Record extracts:

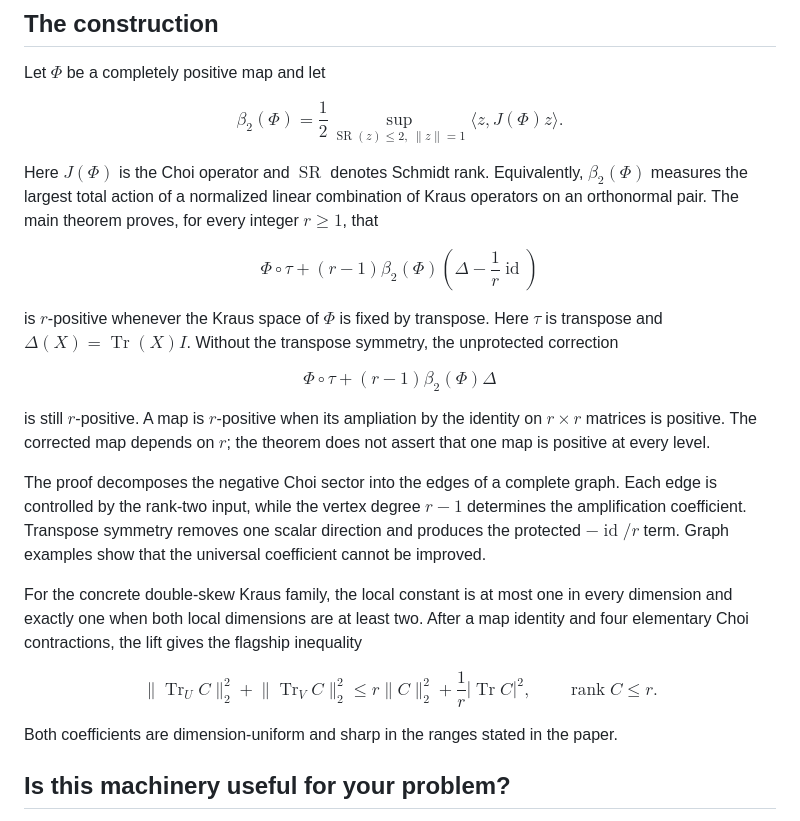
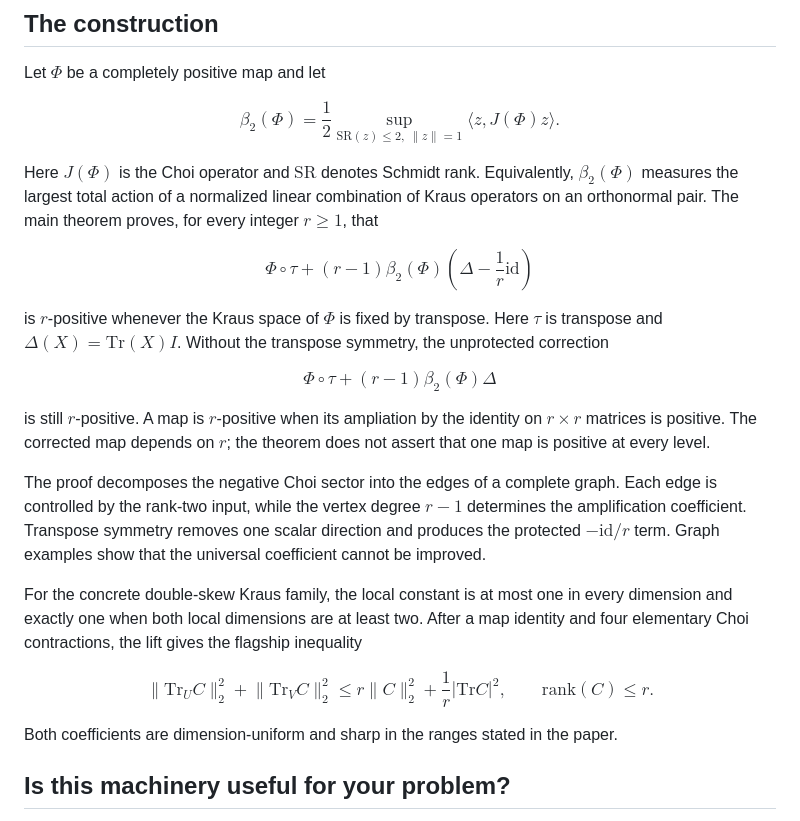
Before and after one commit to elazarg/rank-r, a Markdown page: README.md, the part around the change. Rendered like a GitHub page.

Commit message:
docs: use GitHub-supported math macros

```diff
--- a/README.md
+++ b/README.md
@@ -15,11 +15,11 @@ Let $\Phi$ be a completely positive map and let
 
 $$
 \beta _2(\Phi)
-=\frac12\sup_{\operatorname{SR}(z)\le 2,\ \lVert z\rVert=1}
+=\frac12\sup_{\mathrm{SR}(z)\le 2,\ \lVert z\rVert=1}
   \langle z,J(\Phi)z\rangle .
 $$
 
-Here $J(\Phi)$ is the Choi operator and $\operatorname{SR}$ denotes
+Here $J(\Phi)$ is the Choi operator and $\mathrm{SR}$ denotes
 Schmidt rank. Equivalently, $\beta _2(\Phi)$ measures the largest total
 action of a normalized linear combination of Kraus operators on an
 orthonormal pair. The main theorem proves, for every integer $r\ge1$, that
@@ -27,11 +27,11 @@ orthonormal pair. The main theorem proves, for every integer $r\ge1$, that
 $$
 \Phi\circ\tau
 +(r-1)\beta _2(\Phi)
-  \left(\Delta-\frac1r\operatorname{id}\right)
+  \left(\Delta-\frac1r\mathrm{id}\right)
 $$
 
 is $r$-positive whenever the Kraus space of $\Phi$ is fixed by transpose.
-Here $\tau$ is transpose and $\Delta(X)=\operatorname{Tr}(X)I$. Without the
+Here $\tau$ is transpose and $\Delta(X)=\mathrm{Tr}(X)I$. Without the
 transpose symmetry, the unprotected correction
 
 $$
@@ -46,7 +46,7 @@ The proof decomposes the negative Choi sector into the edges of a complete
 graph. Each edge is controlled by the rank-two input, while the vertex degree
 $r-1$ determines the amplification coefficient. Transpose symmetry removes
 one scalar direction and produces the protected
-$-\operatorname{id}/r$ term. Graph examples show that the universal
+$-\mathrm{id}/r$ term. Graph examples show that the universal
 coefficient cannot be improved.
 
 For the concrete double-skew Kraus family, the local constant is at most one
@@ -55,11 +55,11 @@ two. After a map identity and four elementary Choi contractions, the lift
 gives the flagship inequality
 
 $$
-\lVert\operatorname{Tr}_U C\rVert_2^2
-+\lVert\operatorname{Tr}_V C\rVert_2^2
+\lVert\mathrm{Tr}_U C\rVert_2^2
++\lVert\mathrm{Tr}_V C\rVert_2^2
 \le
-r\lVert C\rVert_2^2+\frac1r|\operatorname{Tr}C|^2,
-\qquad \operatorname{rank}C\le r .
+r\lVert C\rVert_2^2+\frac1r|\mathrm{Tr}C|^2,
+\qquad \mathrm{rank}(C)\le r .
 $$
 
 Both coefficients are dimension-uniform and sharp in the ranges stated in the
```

Exercise aim: Omit every picture, and otherwise quote the entries exactly.

Result of this exercise:
Before and after one commit to elazarg/rank-r, a Markdown page: README.md, the part around the change. Rendered like a GitHub page.

Commit message:
docs: use GitHub-supported math macros

```diff
--- a/README.md
+++ b/README.md
@@ -15,11 +15,11 @@ Let $\Phi$ be a completely positive map and let
 
 $$
 \beta _2(\Phi)
-=\frac12\sup_{\operatorname{SR}(z)\le 2,\ \lVert z\rVert=1}
+=\frac12\sup_{\mathrm{SR}(z)\le 2,\ \lVert z\rVert=1}
   \langle z,J(\Phi)z\rangle .
 $$
 
-Here $J(\Phi)$ is the Choi operator and $\operatorname{SR}$ denotes
+Here $J(\Phi)$ is the Choi operator and $\mathrm{SR}$ denotes
 Schmidt rank. Equivalently, $\beta _2(\Phi)$ measures the largest total
 action of a normalized linear combination of Kraus operators on an
 orthonormal pair. The main theorem proves, for every integer $r\ge1$, that
@@ -27,11 +27,11 @@ orthonormal pair. The main theorem proves, for every integer $r\ge1$, that
 $$
 \Phi\circ\tau
 +(r-1)\beta _2(\Phi)
-  \left(\Delta-\frac1r\operatorname{id}\right)
+  \left(\Delta-\frac1r\mathrm{id}\right)
 $$
 
 is $r$-positive whenever the Kraus space of $\Phi$ is fixed by transpose.
-Here $\tau$ is transpose and $\Delta(X)=\operatorname{Tr}(X)I$. Without the
+Here $\tau$ is transpose and $\Delta(X)=\mathrm{Tr}(X)I$. Without the
 transpose symmetry, the unprotected correction
 
 $$
@@ -46,7 +46,7 @@ The proof decomposes the negative Choi sector into the edges of a complete
 graph. Each edge is controlled by the rank-two input, while the vertex degree
 $r-1$ determines the amplification coefficient. Transpose symmetry removes
 one scalar direction and produces the protected
-$-\operatorname{id}/r$ term. Graph examples show that the universal
+$-\mathrm{id}/r$ term. Graph examples show that the universal
 coefficient cannot be improved.
 
 For the concrete double-skew Kraus family, the local constant is at most one
@@ -55,11 +55,11 @@ two. After a map identity and four elementary Choi contractions, the lift
 gives the flagship inequality
 
 $$
-\lVert\operatorname{Tr}_U C\rVert_2^2
-+\lVert\operatorname{Tr}_V C\rVert_2^2
+\lVert\mathrm{Tr}_U C\rVert_2^2
++\lVert\mathrm{Tr}_V C\rVert_2^2
 \le
-r\lVert C\rVert_2^2+\frac1r|\operatorname{Tr}C|^2,
-\qquad \operatorname{rank}C\le r .
+r\lVert C\rVert_2^2+\frac1r|\mathrm{Tr}C|^2,
+\qquad \mathrm{rank}(C)\le r .
 $$
 
 Both coefficients are dimension-uniform and sharp in the ranges stated in the
```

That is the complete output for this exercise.